(c) the new SCI is also being produced to explain the Council’s approach to Planning consultation for Planning applications, Local Plans, SPDs and Neighbourhood Plans, and to reflect changes in the planning system. The Committee suggested that, to ensure that citizens were made aware of Planning applications and documents in good time to react to them, guidance should be included on how to make the best use of social media to communicate the information as widely and as rapidly as possible;
(d) the Provision of Open Space in New Residential and Commercial Development SPD gives guidance on how much open space should be provided on sites, or what level of commuted sum is appropriate in lieu of onsite provision as part of a Section 106 Planning Obligation. It covers both residential developments of greater than nine homes and commercial projects greater than 1000 square meters, which is a new initiative intended to bring a substantial enhancement to the public realm in the City. The scope of the SPD is to define the size of the open space requirement in relation to a given development, rather than to address the design and materials used for these spaces. It will fall to the developer to put measures in place for the ongoing maintenance of the open spaces created as part of a given project.
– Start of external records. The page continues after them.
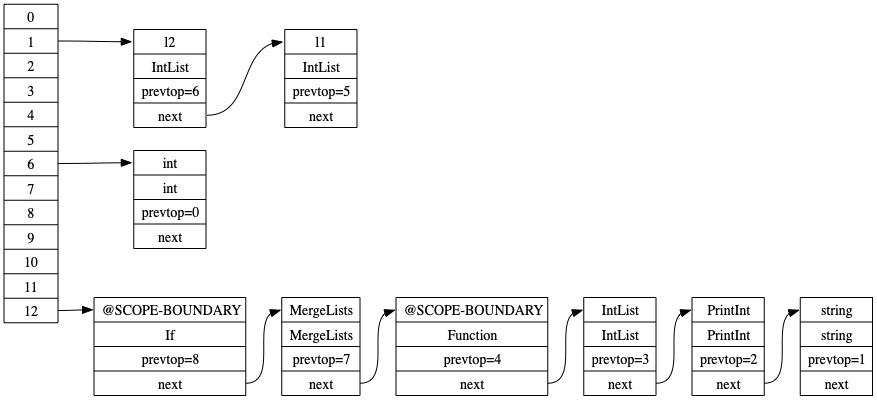
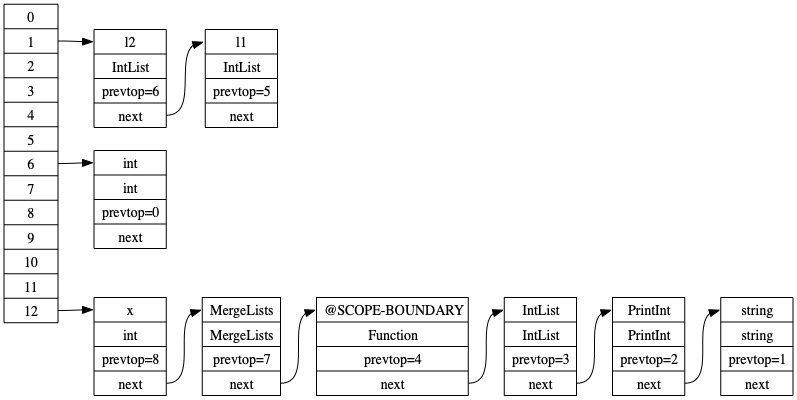
fix: class field list dynamic

diff --git a/ex3/src/AST/AST_VAR_FIELD.java b/ex3/src/AST/AST_VAR_FIELD.java
@@ -28,14 +28,14 @@ public class AST_VAR_FIELD extends AST_VAR {
 	public TYPE SemantMe(){
 		TYPE t = this.var.SemantMe();
 		if (!(t instanceof TYPE_CLASS)){
-			System.out.format(">> ERROR [%d:%d] access field of non-class variable\n",6,6);
+			System.out.format(">> ERROR access field of non-class variable\n");
 			System.exit(0);
 			return null;
 		}
 		TYPE_CLASS tc = (TYPE_CLASS)t;
 		TYPE tf = tc.findField(this.fieldName);
 		if (tf == null){
-			System.out.format(">> ERROR [%d:%d] field %s does not exist in class\n",6,6,this.fieldName);
+			System.out.format(">> ERROR field does not exist in class\n");
 			System.exit(0);
 			return null;
 		}

diff --git a/ex3/src/AST/AST_CLASS_FIELD_LIST.java b/ex3/src/AST/AST_CLASS_FIELD_LIST.java
@@ -28,18 +28,19 @@ public class AST_CLASS_FIELD_LIST extends AST_Node {
 
 	public TYPE SemantMe(TYPE_CLASS father, TYPE_LIST l){
 		TYPE h;
+
 		if (this.value instanceof AST_FUNC_DEC ast_func_dec){
 			h = ast_func_dec.SemantMe(father);
 		}else{
 			h = this.value.SemantMe(); 
 		}
 
+		l.head = h;
 		if (this.next == null){
-			l = new TYPE_LIST(h, null);
-		}else{
-			l = new TYPE_LIST(h, (TYPE_LIST)this.next.SemantMe(father, l));
+			return l;
 		}
-
+		l.tail = new TYPE_LIST(null, null);
+		l.tail = (TYPE_LIST)this.next.SemantMe(father, l.tail);
 		return l;
 	}
 }

diff --git a/ex3/src/AST/AST_CLASS_DEC.java b/ex3/src/AST/AST_CLASS_DEC.java
@@ -50,7 +50,14 @@ public class AST_CLASS_DEC extends AST_DEC {
 		TYPE_LIST f = new TYPE_LIST(null, null);
 		TYPE_CLASS c = new TYPE_CLASS((TYPE_CLASS)father, cName, f);
 		t.enter(cName, c);
-		fields.SemantMe((TYPE_CLASS)father, f);
+		fields.SemantMe((TYPE_CLASS)father, c.data_members);
+
+		TYPE_LIST templist = c.data_members;
+		while(templist != null){
+			System.out.println("filed####################"+templist.head.name+"\n");
+			templist = templist.tail;
+		}
+
 		t.endScope();
 
 		t.enter(cName, c);

diff --git a/ex3/src/AST/AST_STMT_IF.java b/ex3/src/AST/AST_STMT_IF.java
@@ -29,14 +29,13 @@ public class AST_STMT_IF extends AST_STMT {
 
 	@Override
 	public TYPE SemantMe(){
+		SYMBOL_TABLE.getInstance().beginScope("If");
 		TYPE t = cond.SemantMe();
 		if (t != TYPE_INT.getInstance()){
 			System.out.format(">> condition inside if statement is not of type int\n");
 			System.exit(0);
 			return null;
 		}
-		SYMBOL_TABLE.getInstance().beginScope("If");
-
 		body.SemantMe();
 
 		SYMBOL_TABLE.getInstance().endScope();
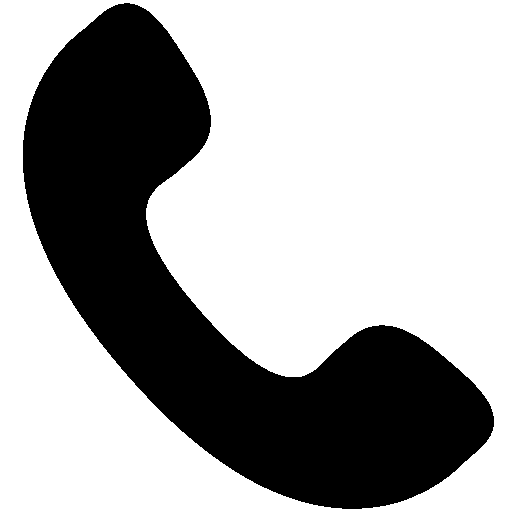
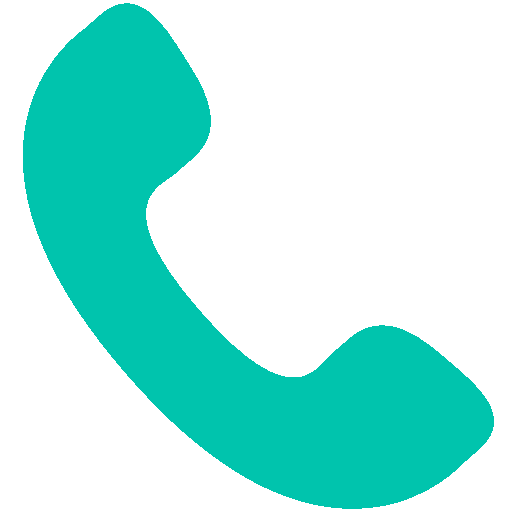
PictureChanges

diff --git a/src/GUI/View/MainLayout.css b/src/GUI/View/MainLayout.css
@@ -10,12 +10,13 @@
     -fx-orientation: vertical;
     -fx-content-display: top;
 
-    -fx-background-color: #00c4ad; 
+    -fx-background-color: #00e2c7; 
+    /*#00c4ad*/
 }
 .JFXButtonLogHours
 {
     -fx-graphic:url("../Images/save-white.png");
-    -fx-background-color: #00e2c7;
+    -fx-background-color: #00c4ad;
 }
 .JFXButtonSeeInfo
 {

diff --git a/src/GUI/Controller/HourLoginController.java b/src/GUI/Controller/HourLoginController.java
@@ -2,6 +2,7 @@ package GUI.Controller;
 
 import GUI.Model.AnimationModel;
 import com.jfoenix.controls.JFXButton;
+import com.jfoenix.controls.JFXCheckBox;
 import com.jfoenix.controls.JFXComboBox;
 import com.jfoenix.controls.JFXPasswordField;
 import com.jfoenix.controls.JFXTextField;
@@ -179,8 +180,8 @@ public class HourLoginController implements Initializable
       }
 
     /**
-     * Pops up a login view that plays a short fade in transition.
-     *
+     * Pops up a login view that plays a short fade in transition. Contains
+     * event for the buttons that are within.
      */
     public void loginPopup()
       {
@@ -189,7 +190,6 @@ public class HourLoginController implements Initializable
         //Styles that will be used
         popup.setSpacing(20);
         popup.setPadding(new Insets(20, 20, 20, 20));
-
         popup.getStyleClass().add("popup");
         popup.setStyle("-fx-background-color: #AAAAAA;");
 
@@ -233,7 +233,11 @@ public class HourLoginController implements Initializable
         txtPassword.setStyle(styleTextField);
 
         passwordArea.getChildren().addAll(lblPassword, txtPassword);
+        //A checkbox with the word Remember Me!
+        JFXCheckBox bxRemPassword = new JFXCheckBox("Remember Me");
+        bxRemPassword.setStyle(styleText);
         //Two buttons to confirm wether or not to log in and a label to say if it is wrong password
+
         HBox confirmArea = new HBox();
         confirmArea.alignmentProperty().set(Pos.CENTER_RIGHT);
         confirmArea.setSpacing(10);
@@ -246,7 +250,7 @@ public class HourLoginController implements Initializable
         btnCancel.setStyle(styleText + styleButtons);
         confirmArea.getChildren().addAll(lblWrongPw, btnLogin, btnCancel);
 
-        popup.getChildren().addAll(usernameArea, passwordArea, confirmArea);
+        popup.getChildren().addAll(usernameArea, passwordArea, bxRemPassword, confirmArea);
         root.getChildren().add(popup);
         popup.setTranslateY((root.getHeight() / 3));
         popup.setTranslateX(root.getWidth() / 4.2);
The Committee noted that many citizens were concerned about the loss of open space in the City and recommended that the LAPP document should ensure the protection of these important areas. The Committee also suggested that guidance should be given on how to provide and maintain good connectivity for mobile devices across open spaces through an appropriate policy document;
(e) the Biodiversity SPD is a new document that sets out how developers can address biodiversity obligations in the context of Government policy to increase biodiversity, which includes the protection of both species and habitats. It offers guidance on the scope and timing of work to accompany planning applications and a checklist of biodiversity features, and it includes information on the requirements for protecting the environment when construction work is underway, including measures for good soil management. The Committee suggested that this SPD should not only consider species type, but also volume of species;
(f) the Management of the Caves of Nottingham SPD provides guidance for developments that may affect caves, including how caves should be assessed for their importance and significance, evaluating the impact of development and mitigating any potential harm. ‘A Technical Guide for Cave Owners’ is being produced in support of the guidance. The Committee suggested that this SPD and/or technical guide should include information on appropriate uses for caves, such as for hydroponics.
RESOLVED to note the draft Statement of Community Involvement and Supplementary Planning Documents in relation to Open Space, Biodiversity and Caves, and recommend that officers consider the comments made by the Committee, above, as part of the formal consultation process on the documents.